This is an urgent court bid to stay the adoption of the plan.
Business rescue practitioners (BRPs) Les Matuson and Siviwe Dongwana, who were appointed to try and salvage the state carrier, published their proposed plan for SAA on Youth Day.
Now SA Airlink has approached the High Court in Johannesburg in the hopes of interdicting the meeting scheduled for Thursday to vote on it. This pending the outcome of an application to set aside the decision to place SAA in business rescue and, instead, begin liquidation proceedings.
The case is expected to be heard on Wednesday.
In the court papers, Rodger Foster – the chief executive of SA Airlink – said the proposed plan brought “little clarity or certainty on how SAA will continue to exist as a going concern, following its business rescue”.
“There is no basis on which the BRPs can contend that SAA will be able to continue in existence on a solvent basis. This is simply unattainable, even in terms of the proposed restructure of SAA,” he said.
Foster pointed to various concerns with a draft proposed plan raised at a meeting earlier this month and said the published version did not address them.
“The proposed plan does not appear, in any material way, to deal with the submissions made by the creditors, despite the BRPs indicating that significant changes would be made,” he said.
He said further that in some respects, the proposed plan in fact left the creditors in a worse position than the draft had.
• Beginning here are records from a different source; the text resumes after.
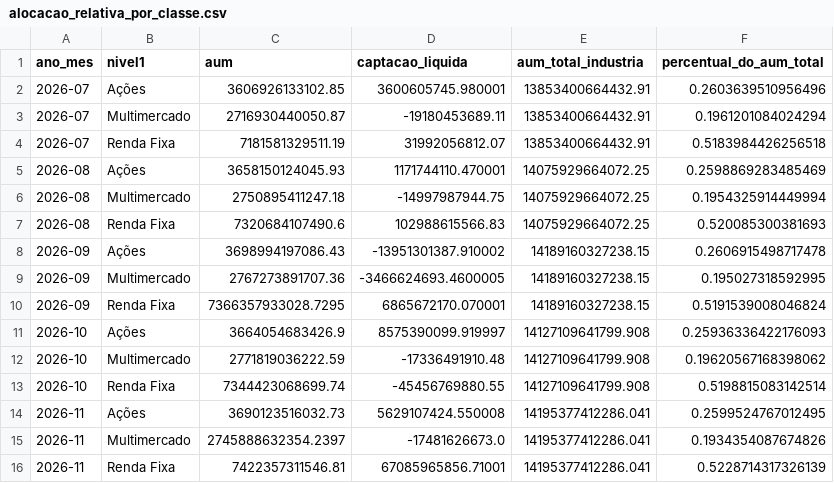
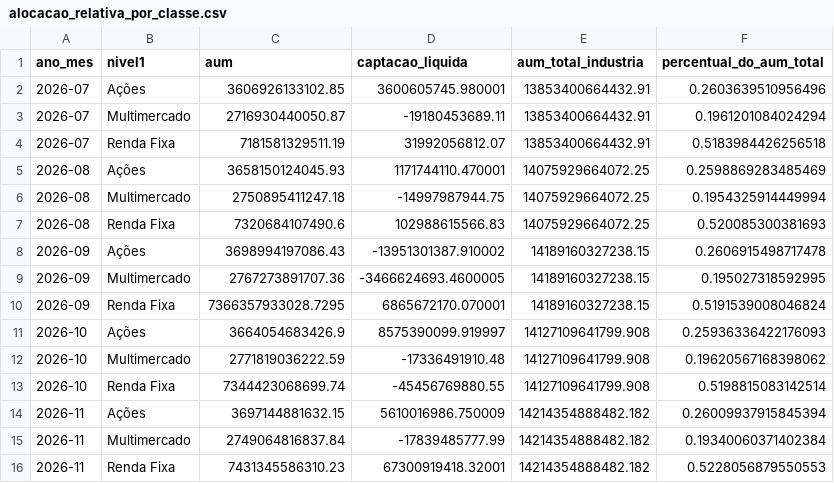
Before and after one commit to CaioLSouza/my_portfolio, a CSV file: boletim_fundos_anbima/resultados/alocacao_relativa_por_classe.csv, drawn as a sheet; removed rows and columns are numbered as before the commit, all else as after; the diff names each change by its address in the sheet, - before the commit and + after, or states it on an @@ line.

```diff
--- a/boletim_fundos_anbima/resultados/alocacao_relativa_por_classe.csv
+++ b/boletim_fundos_anbima/resultados/alocacao_relativa_por_classe.csv
-row 14: 2026-11 | Ações | 3690123516032.73 | 5629107424.550008 | 14195377412286.041 | 0.2599524767012495
-row 15: 2026-11 | Multimercado | 2745888632354.2397 | -17481626673.0 | 14195377412286.041 | 0.1934354087674826
-row 16: 2026-11 | Renda Fixa | 7422357311546.81 | 67085965856.71001 | 14195377412286.041 | 0.5228714317326139
+row 14: 2026-11 | Ações | 3697144881632.15 | 5610016986.750009 | 14214354888482.182 | 0.26009937915845394
+row 15: 2026-11 | Multimercado | 2749064816837.84 | -17839485777.99 | 14214354888482.182 | 0.19340060371402384
+row 16: 2026-11 | Renda Fixa | 7431345586310.23 | 67300919418.32001 | 14214354888482.182 | 0.5228056879550553
```
Also changed, not shown: boletim_fundos_anbima/resultados/acoes_subclasses.csv, boletim_fundos_anbima/resultados/aum_captacao_por_classe.csv.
Under the draft proposed plan, he said further, general concurrent creditors would be paid an amount of R600 million over a period of three years and would receive a form of ‘equity’ if there was any money still outstanding at the end thereof.
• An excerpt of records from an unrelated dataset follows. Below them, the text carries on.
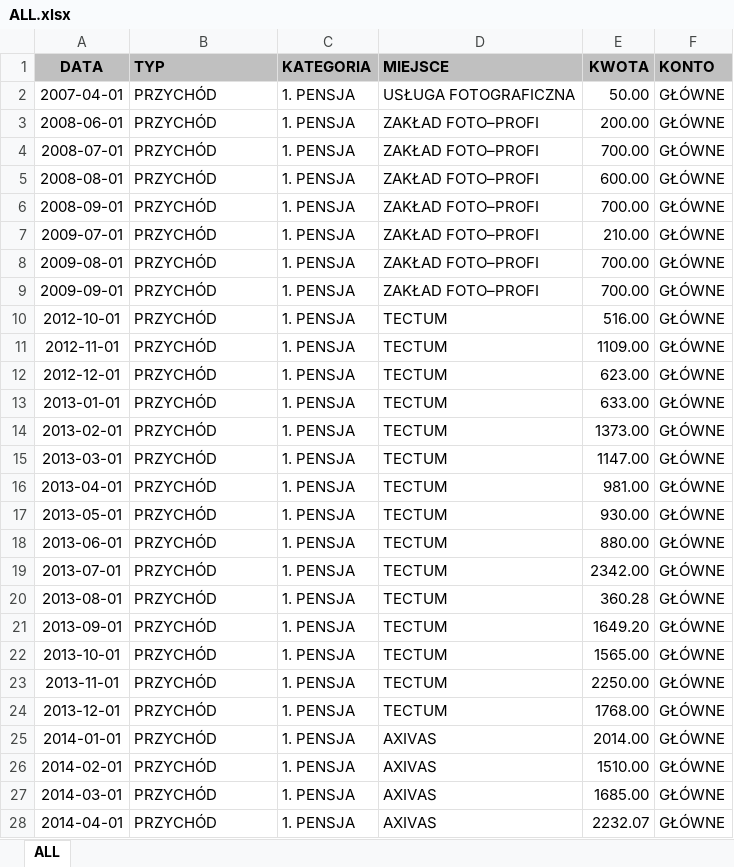
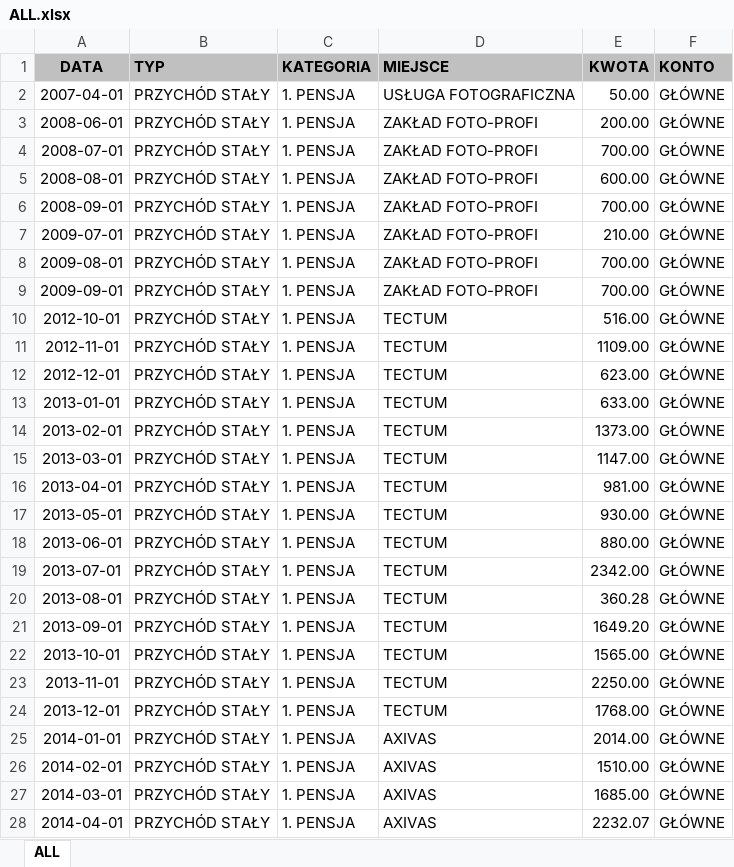
Before and after one commit to Witherfield/flask_expenses, an Excel workbook: ALL.xlsx, sheet ALL, drawn as a sheet; only a part is shown; values as stored, in another font and other column widths than the file's, no borders; table styles not drawn; the diff covers the shown part only; the diff names each change by its address in the sheet, - before the commit and + after, or states it on an @@ line.

```diff
--- a/ALL.xlsx (sheet ALL)
+++ b/ALL.xlsx (sheet ALL)
-B2:B28 (TYP): PRZYCHÓD
+B2:B28 (TYP): PRZYCHÓD STAŁY
-D3:D9 (MIEJSCE): ZAKŁAD FOTO–PROFI
+D3:D9 (MIEJSCE): ZAKŁAD FOTO-PROFI
```
Also changed, not shown: 1448 edited cells and cell formats elsewhere in this sheet, 14 other files.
“The position under the proposed plan is the same, save for the fact that there is no longer provision for the form of equity as set out in the draft proposed plan. Rather, under the proposed plan, concurrent creditors are left with an amount of R600 million, payable over three years, with no guarantee of any return,” he said.
“While it is Airlink’s submission that the proposed equity was in no way desirable, the position is even worse under the proposed plan. There is now no commitment from the shareholder even to attempt to ensure the proposed minimum payment is made to concurrent creditors”.
Foster said liquidating SAA would allow for the airline’s assets to be sold “and for proper and meaningful investigations to be held into the financial affairs of SAA”.
“This could potentially result in the recovery of assets or action(s) taken against directors, the shareholder and others who may have been responsible for the hopelessly insolvent state of SAA and its inability to satisfy the debts owed to its creditors,” he said, “Under business rescue however, SAA’s debts owed to concurrent creditors will simply be ‘discharged’ in terms of the proposed plan.”
Of the impact on SAA employees, Foster said even under the proposed restructure SAA “will continue to experience losses as it has in the past”.
“In the circumstances, it is reckless to retain employees in circumstances where SAA will not be able to pay them,” he went on.
“Further, the focus of business rescue is – or should be – on creditors’ claims.”
Foster charged that liquidating SAA was “the only viable option.”
The department of public enterprises (DPE) on Monday confirmed it would be moving to oppose the application.
“The DPE will also oppose SA Airlink’s application that SAA be placed under provisional liquidation,” the department said in a statement.
In addition, it said it was “aware of plans by the National Union of Metalworkers of South Africa (Numsa) and the South African Airways Cabin Crew Association (SACCA) to interdict the creditor’s meeting through the courts” – and would oppose this too.